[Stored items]
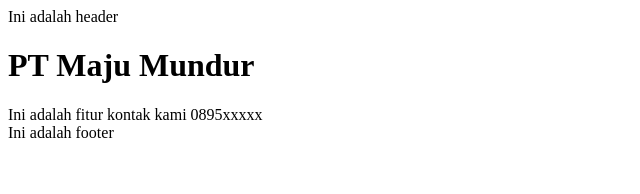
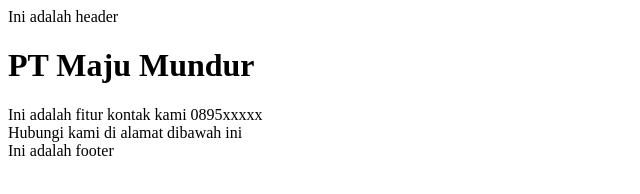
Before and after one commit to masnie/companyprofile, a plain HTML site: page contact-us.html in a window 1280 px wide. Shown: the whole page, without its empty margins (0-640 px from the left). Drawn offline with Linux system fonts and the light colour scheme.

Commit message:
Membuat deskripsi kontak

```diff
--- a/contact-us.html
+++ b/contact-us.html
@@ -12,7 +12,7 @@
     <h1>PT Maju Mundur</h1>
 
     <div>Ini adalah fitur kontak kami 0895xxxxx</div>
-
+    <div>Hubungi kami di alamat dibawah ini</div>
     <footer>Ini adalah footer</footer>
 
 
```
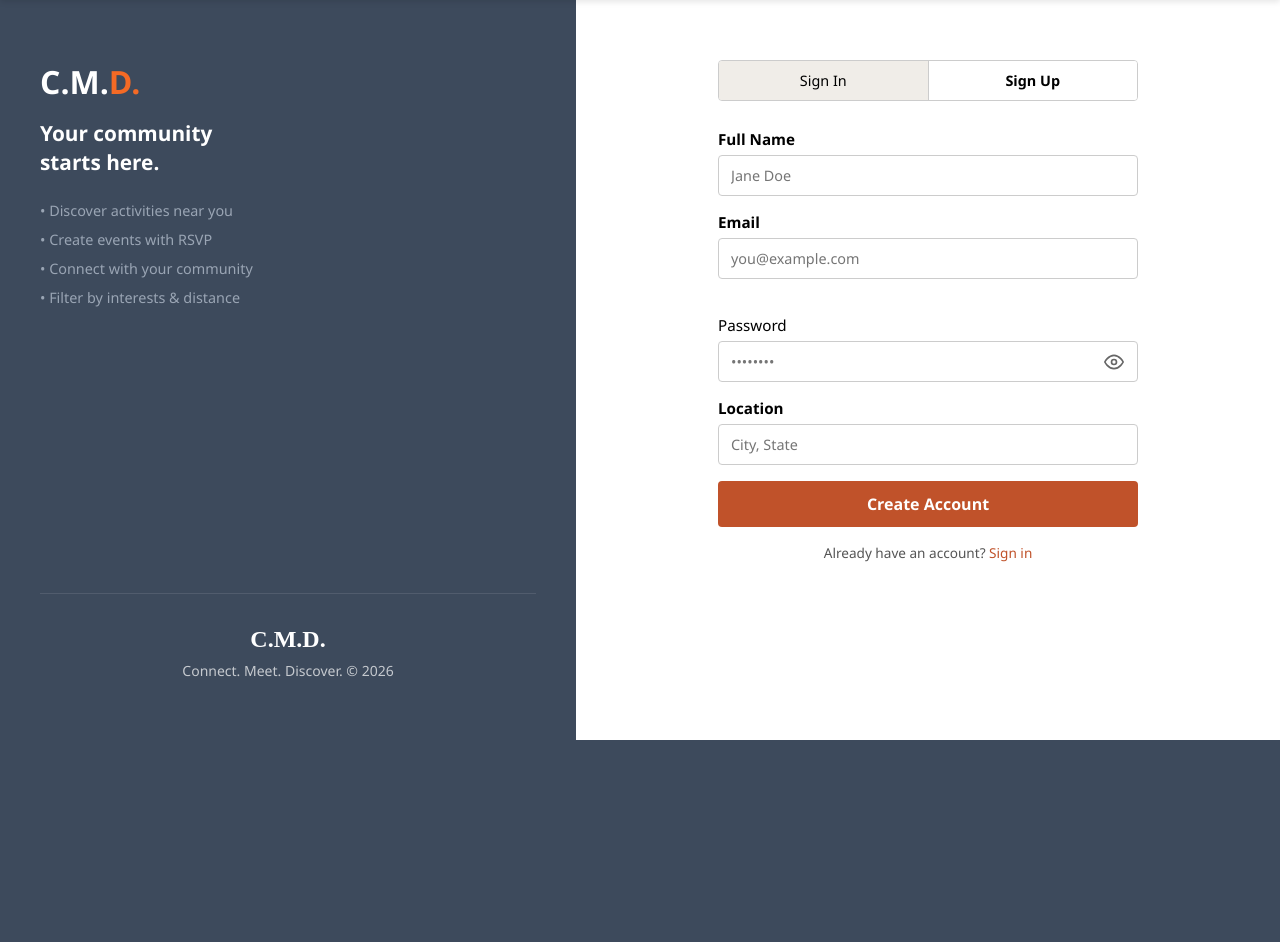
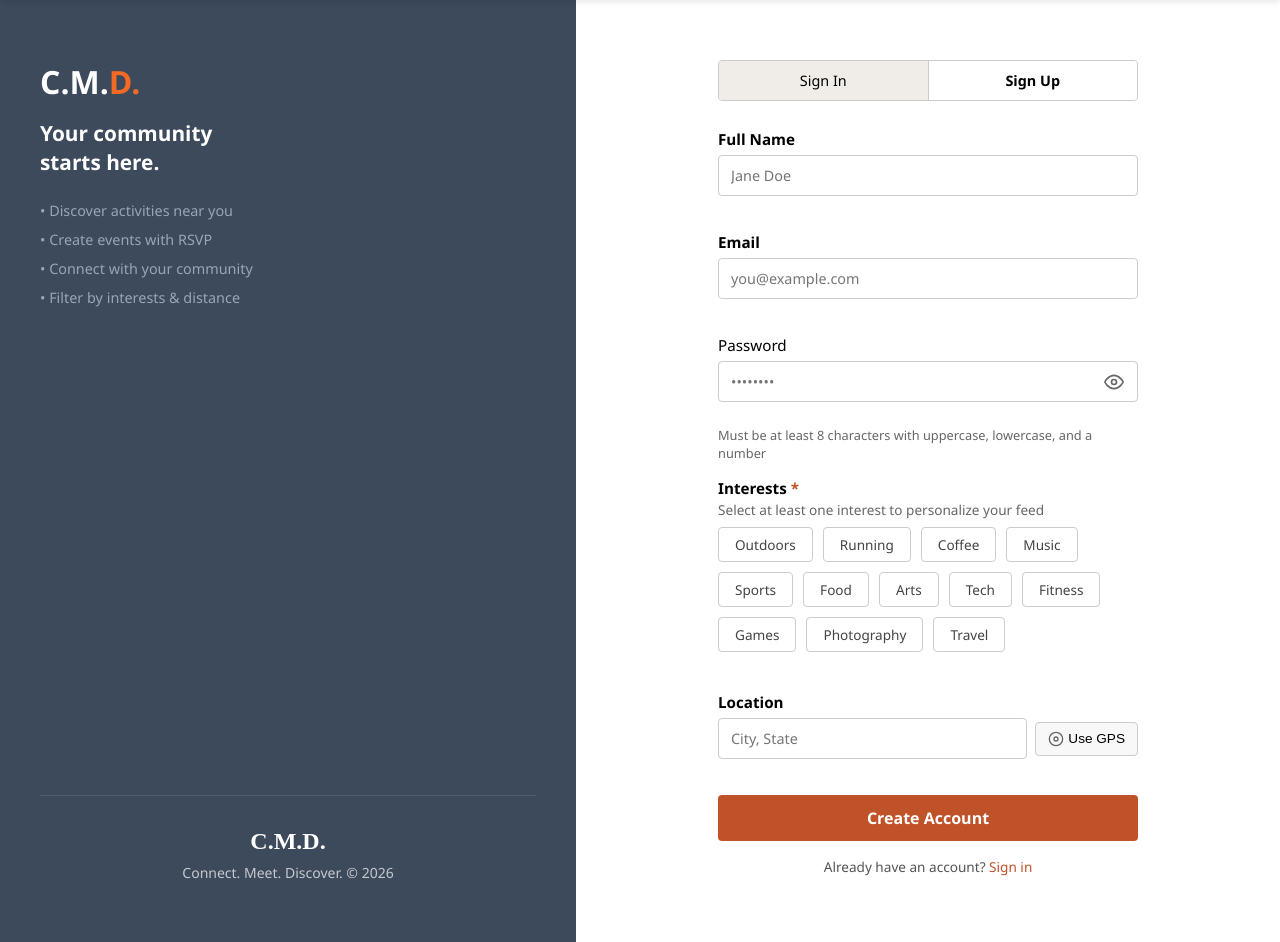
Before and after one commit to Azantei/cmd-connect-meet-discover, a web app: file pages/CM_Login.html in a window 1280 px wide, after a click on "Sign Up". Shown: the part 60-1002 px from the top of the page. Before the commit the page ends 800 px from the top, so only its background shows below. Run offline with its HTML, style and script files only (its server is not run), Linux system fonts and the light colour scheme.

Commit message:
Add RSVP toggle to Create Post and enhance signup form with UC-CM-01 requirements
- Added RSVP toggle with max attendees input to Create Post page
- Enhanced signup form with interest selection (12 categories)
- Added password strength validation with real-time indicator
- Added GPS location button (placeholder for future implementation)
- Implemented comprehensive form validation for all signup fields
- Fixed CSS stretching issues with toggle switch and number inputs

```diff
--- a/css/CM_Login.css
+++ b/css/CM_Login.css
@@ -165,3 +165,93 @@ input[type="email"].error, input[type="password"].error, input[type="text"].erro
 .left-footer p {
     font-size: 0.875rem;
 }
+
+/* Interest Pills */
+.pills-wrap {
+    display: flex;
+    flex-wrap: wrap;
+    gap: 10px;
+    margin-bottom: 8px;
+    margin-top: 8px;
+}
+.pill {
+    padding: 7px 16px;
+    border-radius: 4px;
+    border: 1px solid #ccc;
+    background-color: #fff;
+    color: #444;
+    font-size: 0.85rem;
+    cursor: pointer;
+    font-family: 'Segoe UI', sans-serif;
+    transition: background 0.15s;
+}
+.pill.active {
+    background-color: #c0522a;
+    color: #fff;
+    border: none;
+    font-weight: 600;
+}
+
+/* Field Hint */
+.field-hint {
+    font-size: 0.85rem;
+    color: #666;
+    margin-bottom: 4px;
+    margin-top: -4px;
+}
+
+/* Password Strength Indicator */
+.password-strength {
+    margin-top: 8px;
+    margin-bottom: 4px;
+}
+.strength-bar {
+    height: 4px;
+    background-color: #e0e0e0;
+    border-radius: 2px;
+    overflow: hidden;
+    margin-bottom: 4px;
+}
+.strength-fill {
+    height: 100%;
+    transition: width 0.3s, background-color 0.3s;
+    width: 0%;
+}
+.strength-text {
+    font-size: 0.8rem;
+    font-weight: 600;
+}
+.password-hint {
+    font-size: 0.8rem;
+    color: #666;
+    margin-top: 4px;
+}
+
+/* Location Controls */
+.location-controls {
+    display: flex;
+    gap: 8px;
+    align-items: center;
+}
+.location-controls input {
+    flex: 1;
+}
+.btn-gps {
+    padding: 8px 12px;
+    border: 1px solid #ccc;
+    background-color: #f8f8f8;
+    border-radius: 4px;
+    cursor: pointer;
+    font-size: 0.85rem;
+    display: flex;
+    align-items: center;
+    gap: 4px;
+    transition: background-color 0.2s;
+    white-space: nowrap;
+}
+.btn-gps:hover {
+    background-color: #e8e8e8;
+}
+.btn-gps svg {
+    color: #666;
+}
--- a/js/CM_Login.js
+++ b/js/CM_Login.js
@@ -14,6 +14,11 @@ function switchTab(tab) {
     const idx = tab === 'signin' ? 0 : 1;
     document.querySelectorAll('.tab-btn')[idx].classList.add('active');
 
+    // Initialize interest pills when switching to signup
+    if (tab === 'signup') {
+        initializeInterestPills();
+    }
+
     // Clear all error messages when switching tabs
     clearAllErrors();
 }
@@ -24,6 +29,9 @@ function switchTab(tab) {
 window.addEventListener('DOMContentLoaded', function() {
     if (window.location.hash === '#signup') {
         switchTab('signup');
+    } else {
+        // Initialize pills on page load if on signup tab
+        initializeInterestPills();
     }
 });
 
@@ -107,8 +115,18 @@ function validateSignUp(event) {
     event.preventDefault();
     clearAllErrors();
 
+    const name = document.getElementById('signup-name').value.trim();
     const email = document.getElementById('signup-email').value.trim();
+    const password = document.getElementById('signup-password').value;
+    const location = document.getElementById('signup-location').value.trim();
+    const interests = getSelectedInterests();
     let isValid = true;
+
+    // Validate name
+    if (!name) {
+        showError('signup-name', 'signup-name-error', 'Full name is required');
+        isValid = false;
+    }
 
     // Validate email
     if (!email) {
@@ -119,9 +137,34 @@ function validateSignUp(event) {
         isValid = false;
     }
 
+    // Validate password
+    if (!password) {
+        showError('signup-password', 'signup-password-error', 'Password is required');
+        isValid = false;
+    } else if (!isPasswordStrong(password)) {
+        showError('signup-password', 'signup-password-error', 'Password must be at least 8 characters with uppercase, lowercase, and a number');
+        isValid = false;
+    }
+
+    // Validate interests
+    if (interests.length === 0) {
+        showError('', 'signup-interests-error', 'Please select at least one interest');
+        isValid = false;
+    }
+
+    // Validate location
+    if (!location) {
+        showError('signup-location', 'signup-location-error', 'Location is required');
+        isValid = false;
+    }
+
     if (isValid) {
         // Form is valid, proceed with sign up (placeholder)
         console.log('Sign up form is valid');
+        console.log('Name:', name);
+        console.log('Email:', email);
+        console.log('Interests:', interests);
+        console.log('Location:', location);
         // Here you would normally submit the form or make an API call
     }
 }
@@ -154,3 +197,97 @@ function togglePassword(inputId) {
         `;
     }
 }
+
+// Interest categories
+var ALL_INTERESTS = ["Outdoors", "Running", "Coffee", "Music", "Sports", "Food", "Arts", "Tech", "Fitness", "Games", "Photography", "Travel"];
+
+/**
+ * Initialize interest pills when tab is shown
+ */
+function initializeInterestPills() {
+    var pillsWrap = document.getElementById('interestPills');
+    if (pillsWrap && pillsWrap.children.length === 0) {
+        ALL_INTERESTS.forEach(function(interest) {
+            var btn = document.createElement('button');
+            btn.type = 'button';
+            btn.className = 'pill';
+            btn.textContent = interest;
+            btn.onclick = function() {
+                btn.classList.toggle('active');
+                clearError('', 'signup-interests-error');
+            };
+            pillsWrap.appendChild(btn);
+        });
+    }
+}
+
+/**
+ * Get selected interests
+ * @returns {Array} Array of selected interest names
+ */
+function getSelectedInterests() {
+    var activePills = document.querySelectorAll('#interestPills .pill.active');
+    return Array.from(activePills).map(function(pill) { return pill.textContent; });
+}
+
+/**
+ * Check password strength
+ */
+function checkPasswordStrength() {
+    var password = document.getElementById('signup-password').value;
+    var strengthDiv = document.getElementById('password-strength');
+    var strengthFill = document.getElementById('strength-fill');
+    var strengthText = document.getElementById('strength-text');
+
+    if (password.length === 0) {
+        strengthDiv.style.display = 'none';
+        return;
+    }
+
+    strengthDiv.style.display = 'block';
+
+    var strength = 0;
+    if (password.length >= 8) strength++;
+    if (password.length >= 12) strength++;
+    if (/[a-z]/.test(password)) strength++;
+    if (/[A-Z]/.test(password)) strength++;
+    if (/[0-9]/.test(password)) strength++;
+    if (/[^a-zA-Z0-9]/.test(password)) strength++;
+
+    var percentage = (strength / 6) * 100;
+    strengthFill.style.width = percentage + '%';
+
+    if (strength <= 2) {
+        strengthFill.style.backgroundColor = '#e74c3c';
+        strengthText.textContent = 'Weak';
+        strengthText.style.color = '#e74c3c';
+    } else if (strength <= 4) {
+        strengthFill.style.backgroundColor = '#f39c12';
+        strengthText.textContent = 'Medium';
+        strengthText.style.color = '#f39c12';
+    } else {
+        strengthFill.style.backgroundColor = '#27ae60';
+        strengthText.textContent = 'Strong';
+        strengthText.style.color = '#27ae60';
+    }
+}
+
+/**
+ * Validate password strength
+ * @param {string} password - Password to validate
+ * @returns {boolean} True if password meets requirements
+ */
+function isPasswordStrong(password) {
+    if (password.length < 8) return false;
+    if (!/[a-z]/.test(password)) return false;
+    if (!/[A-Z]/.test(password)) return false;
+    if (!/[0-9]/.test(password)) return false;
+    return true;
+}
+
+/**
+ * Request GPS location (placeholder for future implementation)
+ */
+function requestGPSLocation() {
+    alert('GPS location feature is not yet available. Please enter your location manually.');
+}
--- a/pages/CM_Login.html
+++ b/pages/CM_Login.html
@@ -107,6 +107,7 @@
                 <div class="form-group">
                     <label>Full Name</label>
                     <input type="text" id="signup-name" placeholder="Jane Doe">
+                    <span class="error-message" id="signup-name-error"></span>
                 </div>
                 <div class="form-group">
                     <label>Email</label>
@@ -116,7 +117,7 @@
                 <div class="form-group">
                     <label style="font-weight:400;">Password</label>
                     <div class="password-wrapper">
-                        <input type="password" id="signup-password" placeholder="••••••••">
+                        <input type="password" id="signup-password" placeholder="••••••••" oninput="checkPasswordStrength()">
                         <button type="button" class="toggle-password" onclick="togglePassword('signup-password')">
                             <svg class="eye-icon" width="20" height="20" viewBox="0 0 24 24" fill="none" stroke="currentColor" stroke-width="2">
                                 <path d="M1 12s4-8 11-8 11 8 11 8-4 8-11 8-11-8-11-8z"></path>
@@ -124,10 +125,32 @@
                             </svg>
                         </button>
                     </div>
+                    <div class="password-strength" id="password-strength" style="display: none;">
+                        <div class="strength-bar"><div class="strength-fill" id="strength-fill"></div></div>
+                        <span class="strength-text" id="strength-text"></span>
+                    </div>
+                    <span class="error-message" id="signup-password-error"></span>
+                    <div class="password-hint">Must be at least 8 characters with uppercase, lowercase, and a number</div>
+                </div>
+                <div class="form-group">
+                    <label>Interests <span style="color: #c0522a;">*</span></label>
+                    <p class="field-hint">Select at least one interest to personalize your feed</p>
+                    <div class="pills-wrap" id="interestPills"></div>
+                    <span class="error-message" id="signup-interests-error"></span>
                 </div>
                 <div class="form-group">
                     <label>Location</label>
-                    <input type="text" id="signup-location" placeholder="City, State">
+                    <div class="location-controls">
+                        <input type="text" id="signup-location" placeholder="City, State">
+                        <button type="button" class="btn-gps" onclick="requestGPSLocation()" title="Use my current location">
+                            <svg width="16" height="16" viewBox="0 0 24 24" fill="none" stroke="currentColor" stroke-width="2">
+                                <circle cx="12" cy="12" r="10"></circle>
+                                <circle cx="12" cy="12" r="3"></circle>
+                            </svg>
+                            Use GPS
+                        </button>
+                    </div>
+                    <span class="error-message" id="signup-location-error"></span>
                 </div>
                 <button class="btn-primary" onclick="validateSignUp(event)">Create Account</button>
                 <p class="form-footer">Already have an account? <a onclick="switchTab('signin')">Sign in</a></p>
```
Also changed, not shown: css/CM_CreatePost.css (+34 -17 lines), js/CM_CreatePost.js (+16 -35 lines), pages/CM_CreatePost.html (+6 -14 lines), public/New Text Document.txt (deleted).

_INSTRUCTIONS FOR THE TASK_
Only the lines from the start of the records above through the line containing "- Enhanced signup" should be returned, exactly and with both ends, please; the pictures stay out.

_SOLUTION TO THIS TASK_
Before and after one commit to masnie/companyprofile, a plain HTML site: page contact-us.html in a window 1280 px wide. Shown: the whole page, without its empty margins (0-640 px from the left). Drawn offline with Linux system fonts and the light colour scheme.

Commit message:
Membuat deskripsi kontak

```diff
--- a/contact-us.html
+++ b/contact-us.html
@@ -12,7 +12,7 @@
     <h1>PT Maju Mundur</h1>
 
     <div>Ini adalah fitur kontak kami 0895xxxxx</div>
-
+    <div>Hubungi kami di alamat dibawah ini</div>
     <footer>Ini adalah footer</footer>
 
 
```
Before and after one commit to Azantei/cmd-connect-meet-discover, a web app: file pages/CM_Login.html in a window 1280 px wide, after a click on "Sign Up". Shown: the part 60-1002 px from the top of the page. Before the commit the page ends 800 px from the top, so only its background shows below. Run offline with its HTML, style and script files only (its server is not run), Linux system fonts and the light colour scheme.

Commit message:
Add RSVP toggle to Create Post and enhance signup form with UC-CM-01 requirements
- Added RSVP toggle with max attendees input to Create Post page
- Enhanced signup form with interest selection (12 categories)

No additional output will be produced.